(Screenshot and code edit data)
================
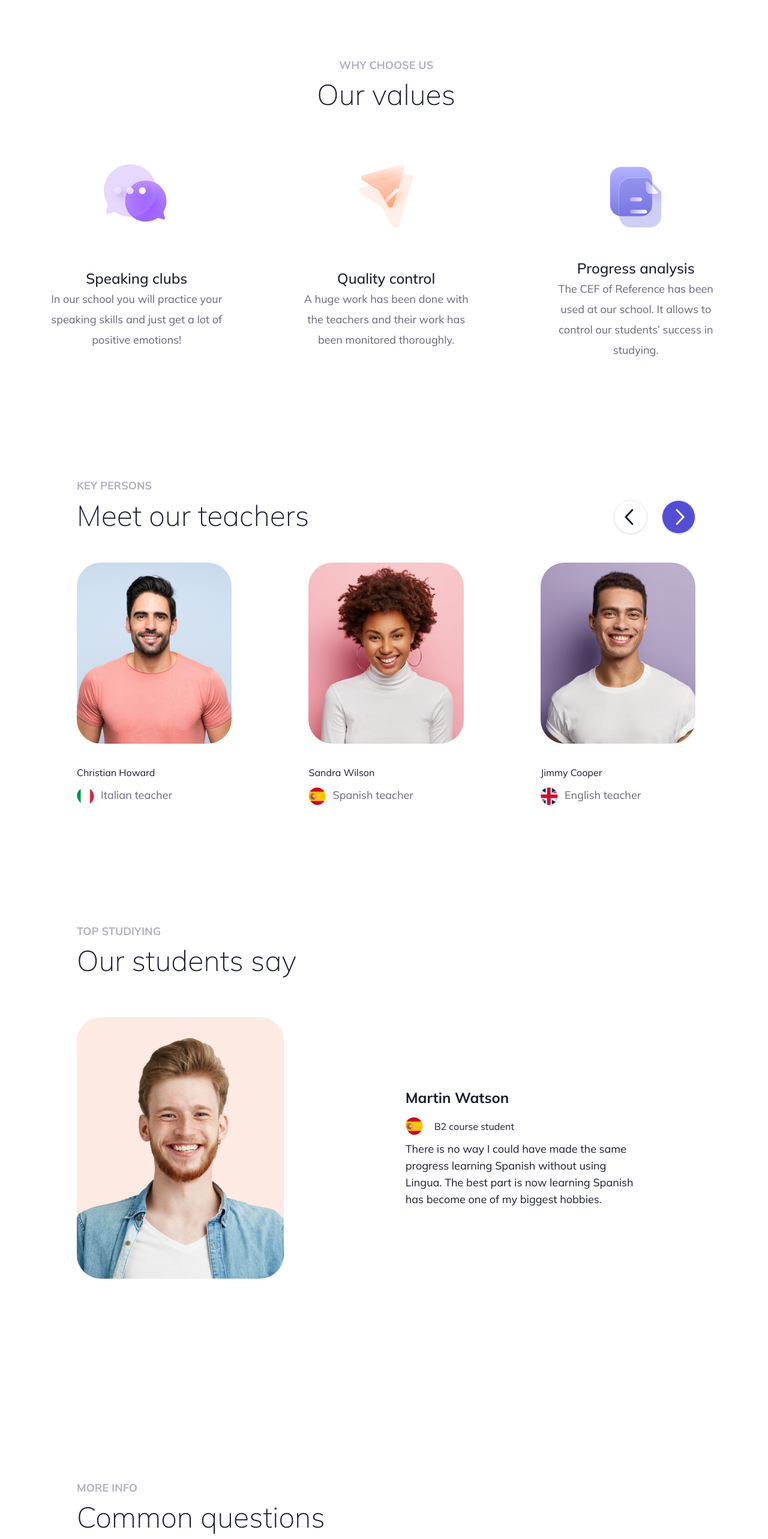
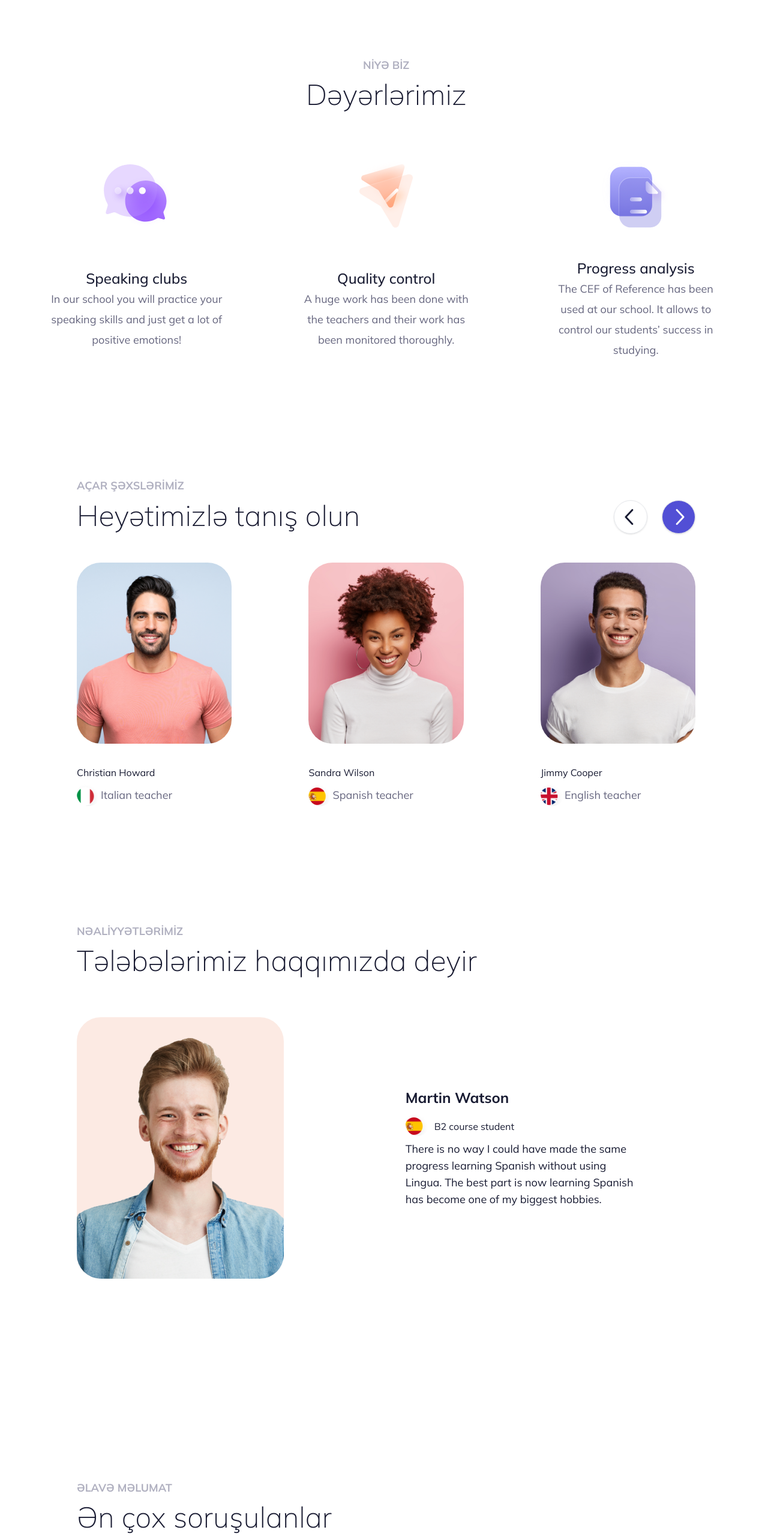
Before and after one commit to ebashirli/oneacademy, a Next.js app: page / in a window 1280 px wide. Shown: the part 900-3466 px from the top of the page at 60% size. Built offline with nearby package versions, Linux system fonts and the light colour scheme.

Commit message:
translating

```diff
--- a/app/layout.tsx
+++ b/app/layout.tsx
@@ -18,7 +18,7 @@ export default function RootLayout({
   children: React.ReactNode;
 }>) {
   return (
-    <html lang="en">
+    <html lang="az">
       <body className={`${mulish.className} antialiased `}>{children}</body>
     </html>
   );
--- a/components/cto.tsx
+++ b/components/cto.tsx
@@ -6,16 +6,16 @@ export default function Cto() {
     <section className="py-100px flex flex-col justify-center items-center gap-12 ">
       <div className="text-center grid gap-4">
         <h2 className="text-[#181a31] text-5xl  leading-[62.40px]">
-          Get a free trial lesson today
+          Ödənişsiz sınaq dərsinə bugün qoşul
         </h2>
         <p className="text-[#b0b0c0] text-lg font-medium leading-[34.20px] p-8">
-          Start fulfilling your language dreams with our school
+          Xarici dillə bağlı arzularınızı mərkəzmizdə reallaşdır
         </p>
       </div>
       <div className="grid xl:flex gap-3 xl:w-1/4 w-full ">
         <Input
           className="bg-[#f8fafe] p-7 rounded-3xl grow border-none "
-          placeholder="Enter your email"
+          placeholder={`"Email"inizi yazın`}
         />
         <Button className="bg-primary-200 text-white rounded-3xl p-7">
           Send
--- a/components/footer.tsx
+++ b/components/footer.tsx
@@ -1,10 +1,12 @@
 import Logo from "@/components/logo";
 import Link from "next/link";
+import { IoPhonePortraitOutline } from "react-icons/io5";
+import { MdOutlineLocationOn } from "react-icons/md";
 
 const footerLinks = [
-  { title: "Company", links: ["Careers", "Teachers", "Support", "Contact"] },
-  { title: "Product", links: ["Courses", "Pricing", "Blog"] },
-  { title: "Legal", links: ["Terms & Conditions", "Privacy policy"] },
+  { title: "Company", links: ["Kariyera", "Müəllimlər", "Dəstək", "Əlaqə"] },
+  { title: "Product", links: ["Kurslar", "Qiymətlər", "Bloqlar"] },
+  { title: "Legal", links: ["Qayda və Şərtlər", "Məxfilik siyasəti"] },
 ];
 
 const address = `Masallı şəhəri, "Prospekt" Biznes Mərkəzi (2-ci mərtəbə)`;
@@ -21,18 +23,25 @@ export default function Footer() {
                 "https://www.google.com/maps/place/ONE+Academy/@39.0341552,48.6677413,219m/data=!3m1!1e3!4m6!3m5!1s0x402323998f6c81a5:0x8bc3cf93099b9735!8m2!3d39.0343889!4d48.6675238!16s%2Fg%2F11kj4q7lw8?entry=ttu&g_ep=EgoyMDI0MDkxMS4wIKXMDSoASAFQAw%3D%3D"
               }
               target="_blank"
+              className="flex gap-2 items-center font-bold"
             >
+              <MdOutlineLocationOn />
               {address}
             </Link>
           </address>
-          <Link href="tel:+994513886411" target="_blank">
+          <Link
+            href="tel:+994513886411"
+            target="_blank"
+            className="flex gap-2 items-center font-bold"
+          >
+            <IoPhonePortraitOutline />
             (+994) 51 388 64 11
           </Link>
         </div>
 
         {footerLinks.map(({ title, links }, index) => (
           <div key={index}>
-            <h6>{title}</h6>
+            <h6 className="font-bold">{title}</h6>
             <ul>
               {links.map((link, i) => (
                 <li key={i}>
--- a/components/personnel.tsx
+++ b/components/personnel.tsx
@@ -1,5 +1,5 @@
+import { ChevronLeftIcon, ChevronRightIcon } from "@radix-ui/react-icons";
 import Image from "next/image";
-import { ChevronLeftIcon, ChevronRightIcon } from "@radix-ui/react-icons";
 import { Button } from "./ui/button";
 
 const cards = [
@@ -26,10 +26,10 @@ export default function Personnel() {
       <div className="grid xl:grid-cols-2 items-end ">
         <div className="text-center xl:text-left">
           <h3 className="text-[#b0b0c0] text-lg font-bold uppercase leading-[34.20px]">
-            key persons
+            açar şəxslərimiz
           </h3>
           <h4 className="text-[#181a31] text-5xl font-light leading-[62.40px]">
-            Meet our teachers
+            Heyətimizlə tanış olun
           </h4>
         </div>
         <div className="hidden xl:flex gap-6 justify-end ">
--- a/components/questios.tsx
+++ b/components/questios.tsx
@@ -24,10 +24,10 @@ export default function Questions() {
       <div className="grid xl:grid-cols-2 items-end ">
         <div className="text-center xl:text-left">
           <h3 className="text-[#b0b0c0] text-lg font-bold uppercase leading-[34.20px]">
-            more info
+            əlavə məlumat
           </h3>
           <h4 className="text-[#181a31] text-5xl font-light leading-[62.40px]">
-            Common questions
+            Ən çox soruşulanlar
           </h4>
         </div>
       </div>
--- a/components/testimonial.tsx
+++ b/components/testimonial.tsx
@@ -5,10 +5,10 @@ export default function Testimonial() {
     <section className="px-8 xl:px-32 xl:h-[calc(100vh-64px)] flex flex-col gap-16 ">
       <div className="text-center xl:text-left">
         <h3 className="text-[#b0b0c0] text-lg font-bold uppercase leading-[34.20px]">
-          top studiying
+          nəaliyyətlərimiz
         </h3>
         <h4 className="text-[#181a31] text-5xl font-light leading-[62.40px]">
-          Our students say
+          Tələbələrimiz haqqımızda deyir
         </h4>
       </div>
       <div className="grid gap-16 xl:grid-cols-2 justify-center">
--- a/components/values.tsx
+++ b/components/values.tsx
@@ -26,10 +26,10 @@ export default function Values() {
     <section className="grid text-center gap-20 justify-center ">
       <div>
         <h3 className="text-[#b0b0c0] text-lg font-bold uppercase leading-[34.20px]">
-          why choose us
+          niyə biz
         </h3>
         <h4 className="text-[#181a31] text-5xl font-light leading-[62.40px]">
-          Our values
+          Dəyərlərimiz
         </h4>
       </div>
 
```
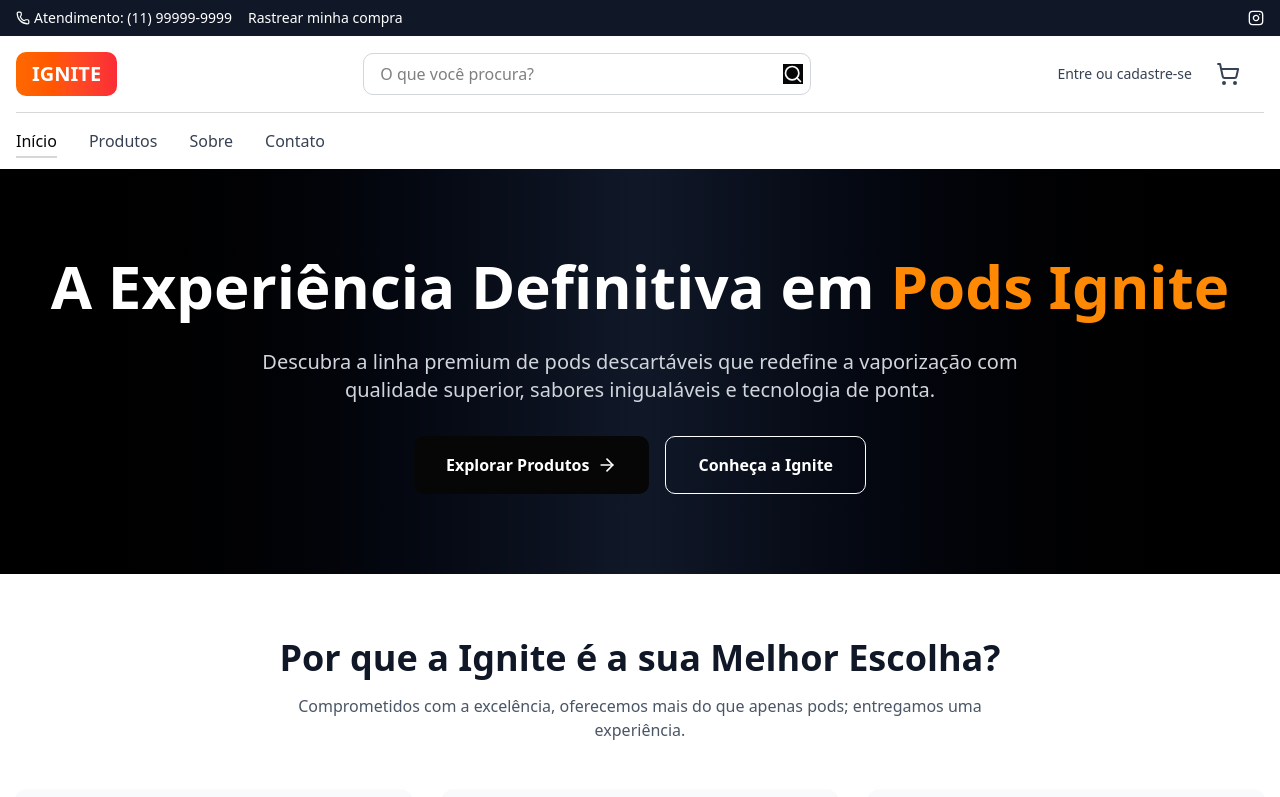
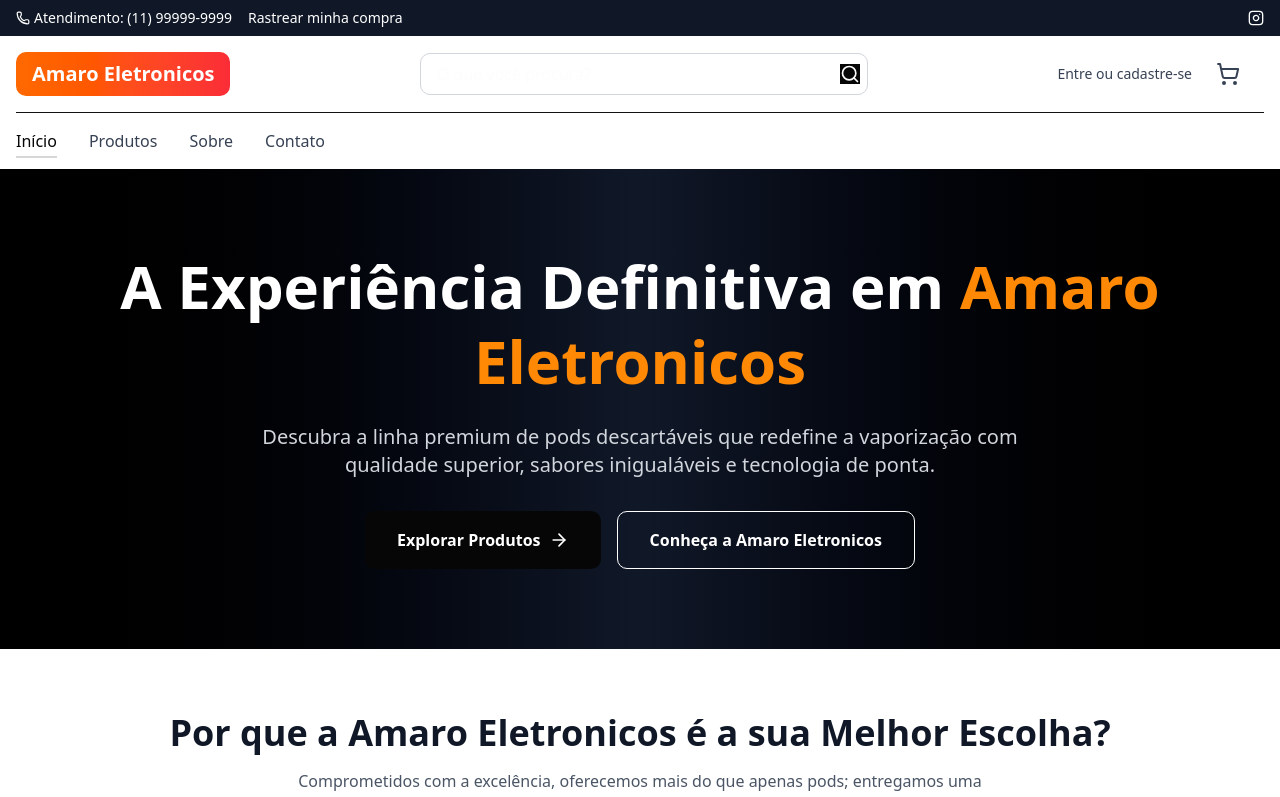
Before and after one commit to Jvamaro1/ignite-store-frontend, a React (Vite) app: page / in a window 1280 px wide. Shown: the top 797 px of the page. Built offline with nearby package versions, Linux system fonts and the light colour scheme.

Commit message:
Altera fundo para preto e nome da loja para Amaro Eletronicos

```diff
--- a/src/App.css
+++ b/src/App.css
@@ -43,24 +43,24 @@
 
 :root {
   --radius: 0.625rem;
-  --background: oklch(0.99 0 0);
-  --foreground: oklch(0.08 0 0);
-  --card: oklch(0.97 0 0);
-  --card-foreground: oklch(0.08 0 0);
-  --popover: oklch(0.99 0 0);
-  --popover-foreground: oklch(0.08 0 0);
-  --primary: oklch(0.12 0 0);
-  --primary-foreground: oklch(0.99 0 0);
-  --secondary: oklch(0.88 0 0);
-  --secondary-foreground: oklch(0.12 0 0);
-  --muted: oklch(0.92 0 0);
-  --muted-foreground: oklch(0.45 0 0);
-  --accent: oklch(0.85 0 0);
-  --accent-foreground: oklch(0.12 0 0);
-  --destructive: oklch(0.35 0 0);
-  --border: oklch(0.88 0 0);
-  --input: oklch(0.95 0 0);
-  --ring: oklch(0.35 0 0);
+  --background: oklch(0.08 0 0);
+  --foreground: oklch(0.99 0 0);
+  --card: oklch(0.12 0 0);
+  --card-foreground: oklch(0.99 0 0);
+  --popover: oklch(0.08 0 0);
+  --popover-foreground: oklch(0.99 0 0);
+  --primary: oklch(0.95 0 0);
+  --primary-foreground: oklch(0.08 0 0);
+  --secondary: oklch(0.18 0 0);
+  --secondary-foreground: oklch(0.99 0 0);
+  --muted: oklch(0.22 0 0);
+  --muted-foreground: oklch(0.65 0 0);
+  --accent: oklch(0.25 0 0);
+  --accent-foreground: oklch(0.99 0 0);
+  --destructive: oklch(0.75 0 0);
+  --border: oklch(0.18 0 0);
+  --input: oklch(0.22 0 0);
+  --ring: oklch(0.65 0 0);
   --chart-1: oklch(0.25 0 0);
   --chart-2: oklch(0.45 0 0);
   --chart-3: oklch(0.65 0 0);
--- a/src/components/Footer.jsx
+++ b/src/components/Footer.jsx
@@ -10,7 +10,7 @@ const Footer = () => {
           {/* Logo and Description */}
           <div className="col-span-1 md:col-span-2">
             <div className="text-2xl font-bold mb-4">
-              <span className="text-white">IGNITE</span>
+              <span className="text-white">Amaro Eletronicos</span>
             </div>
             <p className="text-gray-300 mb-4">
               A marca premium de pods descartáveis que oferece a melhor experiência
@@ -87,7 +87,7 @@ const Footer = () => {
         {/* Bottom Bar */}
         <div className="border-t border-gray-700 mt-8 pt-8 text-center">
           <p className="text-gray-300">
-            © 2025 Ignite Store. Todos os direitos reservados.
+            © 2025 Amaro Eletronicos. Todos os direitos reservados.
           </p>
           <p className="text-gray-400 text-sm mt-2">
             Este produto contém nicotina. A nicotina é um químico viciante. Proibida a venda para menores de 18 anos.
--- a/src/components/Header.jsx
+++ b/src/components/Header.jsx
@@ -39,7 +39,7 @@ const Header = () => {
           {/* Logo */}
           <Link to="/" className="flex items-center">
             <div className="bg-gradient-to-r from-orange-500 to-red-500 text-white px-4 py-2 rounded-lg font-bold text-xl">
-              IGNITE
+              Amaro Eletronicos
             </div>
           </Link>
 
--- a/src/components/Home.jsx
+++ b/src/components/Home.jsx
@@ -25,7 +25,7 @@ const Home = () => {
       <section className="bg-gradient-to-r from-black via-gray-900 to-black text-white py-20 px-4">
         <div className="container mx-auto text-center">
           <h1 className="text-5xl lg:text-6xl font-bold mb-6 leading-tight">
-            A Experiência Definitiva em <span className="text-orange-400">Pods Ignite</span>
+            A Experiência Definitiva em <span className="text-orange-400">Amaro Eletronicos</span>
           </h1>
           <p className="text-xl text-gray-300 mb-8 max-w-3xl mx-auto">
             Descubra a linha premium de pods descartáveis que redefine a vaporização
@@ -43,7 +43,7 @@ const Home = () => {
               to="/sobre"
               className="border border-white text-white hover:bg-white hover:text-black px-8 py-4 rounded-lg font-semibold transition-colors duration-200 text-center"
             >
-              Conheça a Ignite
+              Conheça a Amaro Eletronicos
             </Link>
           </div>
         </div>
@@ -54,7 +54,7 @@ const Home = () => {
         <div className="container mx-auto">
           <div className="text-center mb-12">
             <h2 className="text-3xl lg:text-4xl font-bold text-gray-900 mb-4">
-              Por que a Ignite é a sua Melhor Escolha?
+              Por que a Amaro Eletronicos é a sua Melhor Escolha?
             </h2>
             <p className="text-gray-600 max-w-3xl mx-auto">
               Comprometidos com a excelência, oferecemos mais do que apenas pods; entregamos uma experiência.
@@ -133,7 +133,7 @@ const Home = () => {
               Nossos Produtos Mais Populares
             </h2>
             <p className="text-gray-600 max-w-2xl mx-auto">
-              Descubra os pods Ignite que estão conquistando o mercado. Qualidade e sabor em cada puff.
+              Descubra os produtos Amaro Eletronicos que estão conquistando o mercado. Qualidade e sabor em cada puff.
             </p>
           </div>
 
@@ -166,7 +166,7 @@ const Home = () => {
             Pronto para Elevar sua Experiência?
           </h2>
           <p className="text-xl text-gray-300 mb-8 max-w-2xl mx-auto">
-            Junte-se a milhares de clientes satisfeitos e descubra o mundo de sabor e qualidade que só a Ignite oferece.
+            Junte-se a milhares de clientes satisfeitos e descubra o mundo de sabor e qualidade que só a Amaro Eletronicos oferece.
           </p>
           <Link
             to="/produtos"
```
================
Go through the entries and copy every line with "para".

**Solution to this task:**
Altera fundo para preto e nome da loja para Amaro Eletronicos
             Este produto contém nicotina. A nicotina é um químico viciante. Proibida a venda para menores de 18 anos.
             Pronto para Elevar sua Experiência?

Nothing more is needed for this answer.